For a long time I’ve thrown the term “universe of reference” about without clarifying just what I have in mind. I first came across this concept in Guattari’s Chaosmosis, though I have no idea whether I’m using the term correctly as Guattari’s language is very dense and he seldom takes the time to slow down and develop his concepts thoroughly. According to Husserl’s phenomenological method, the transcendental epoche consists in carrying out a reduction where one suspends all questions of whether or not the datums given to consciousness actually exist or what they are as they exist independently of consciousness (in themselves), and instead resolves to describe what is given simply in terms of how it appears or gives itself.
In certain respects, the concept of a universe of reference is a correlary of such a phenomenological reduction, but for a community of subjects. That is, a universe of reference is composed of the entities and relations posited by a certain community of persons, without raising questions as to whether this universe is an accurate representation of reality or not. Thus, for instance, one universe of reference might include God, demons, ghosts, signs from God, Satan, and so on; whereas another universe of reference includes none of these things. In one universe of reference there might be a category known as “terrorists”, such as in the film V for Vendetta where the government classifies any enemy of the State as a terrorist, where one and the same person classified as “terrorist” by the State might be classified by another group of people as a revolutionary or an activist. In the universe of reference inhabited by the neuropsychologist, repetitive handwashing is a sign of some neurological disorder and presents itself to the eyes of the observing clinician in these terms. Here a causal claim is made that implies a particular mode of treatment– Medication. In the case of a psychoanalyst, repetitive hand washing is a symptom of a betrayed desire, implying the concepts of the unconscious, desire, intersubjectivity, objet a, and so on. Jacques-Alain Miller has a very nice article on just how symptoms differ from signs. The point here, of course, is that although at the level of sense-experience the neurologist and the psychoanalyst are viewing one and the same phenomenon, they are nonetheless talking of ontologically distinct entities. For the neurologist (barring the neuropsychoanalyst) there is no category of the symptom as the psychoanalyst understands it, while the psychoanalyst can have both a category of the neurological (indeed, Freud’s original Project essay was articulated in neurological terms) and a category of the symptom.
The concept of a “universe of reference” is thus an ontologico-sociological category designed to capture the “folk ontologies” shared by different groups of people and that diverge from one another. The aim here, of course, is not to promote some sort of facile relativism. There might be one true and genuine ontology such that these folk ontologies are just various illusions or falsehoods. However, in developing rhetorical and discursive strategies with regard to various groups it is necessary to be familiar with the universe of reference they inhabit so as to formulate those speech acts capable of making a difference with regard to them.
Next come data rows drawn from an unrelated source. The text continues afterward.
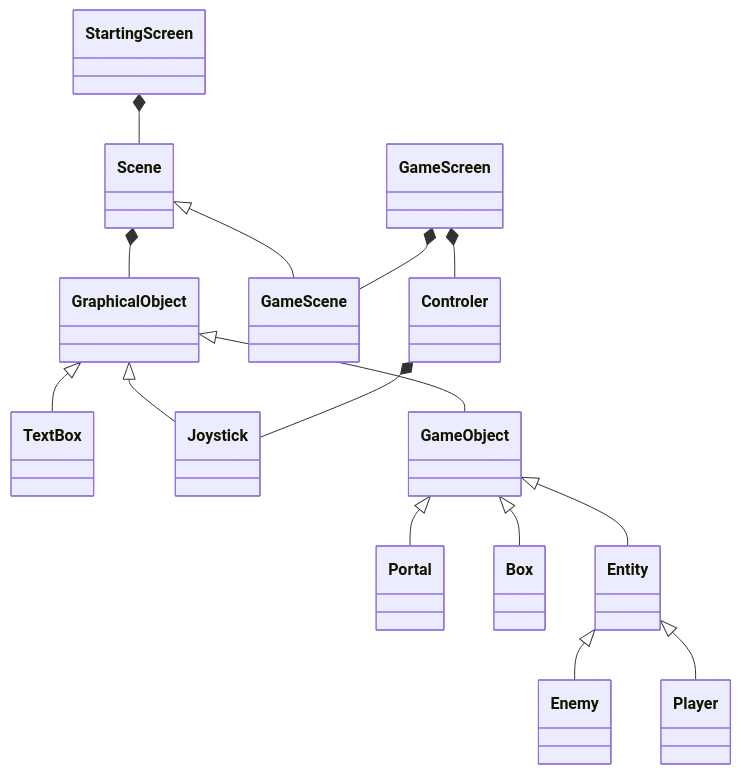
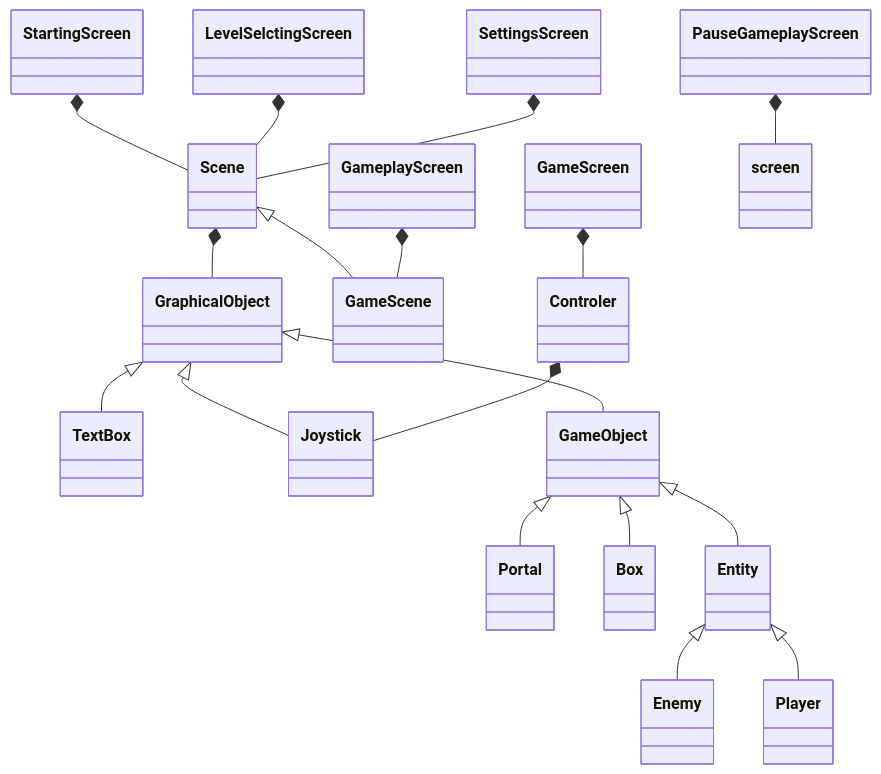
Before and after one commit to dRoycon/HS_SoftwareEngineeringProject: the diagram in planning_class_structure/README.md, drawn with Mermaid.

Commit message:
modified:   planning_class_structure/README.md

````diff
--- a/planning_class_structure/README.md
+++ b/planning_class_structure/README.md
@@ -3,24 +3,29 @@
 ``` mermaid
 classDiagram
     GraphicalObject <|-- TextBox
     GraphicalObject <|-- Joystick
     GraphicalObject <|-- GameObject
 
     GameObject <|-- Portal
     GameObject <|-- Box
     GameObject <|-- Entity
 
     Entity <|-- Enemy
     Entity <|-- Player
 
     Scene *-- GraphicalObject
     Scene <|-- GameScene
 
     Controler *-- Joystick
 
-    GameScreen *-- GameScene
+    GameplayScreen *-- GameScene
     GameScreen *-- Controler
 
     StartingScreen *-- Scene
 
+    LevelSelctingScreen *-- Scene
+    SettingsScreen *-- Scene
+    PauseGameplayScreen *-- screen
+
+
 ```
````
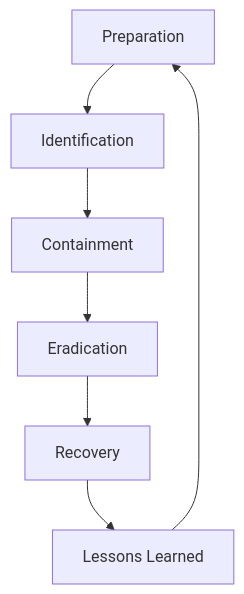
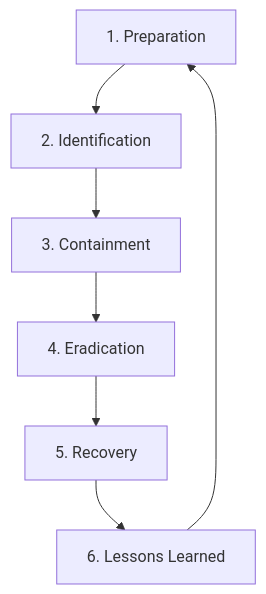
Before and after one commit to Walid-El-Hioul/Cybersecurity: the third of 3 diagrams in SOC-T1/SOC Fundamentals/Courses/Security incident lifecycle phases.md, drawn with Mermaid. The commit also changed other lines of this file and 4 other files, not shown here.

````diff
--- a/SOC-T1/SOC Fundamentals/Courses/Security incident lifecycle phases.md
+++ b/SOC-T1/SOC Fundamentals/Courses/Security incident lifecycle phases.md
@@ -102,9 +155,9 @@
 ```mermaid
 flowchart TD
-    A[Preparation] --> B[Identification]
-    B --> C[Containment]
-    C --> D[Eradication]
-    D --> E[Recovery]
-    E --> F[Lessons Learned]
+    A[1. Preparation] --> B[2. Identification]
+    B --> C[3. Containment]
+    C --> D[4. Eradication]
+    D --> E[5. Recovery]
+    E --> F[6. Lessons Learned]
     F --> A
 ```
````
A speech act formulated on the horizon of post-Newtonian physics isn’t very effective when speaking to a community that inhabits an Aristotlean universe.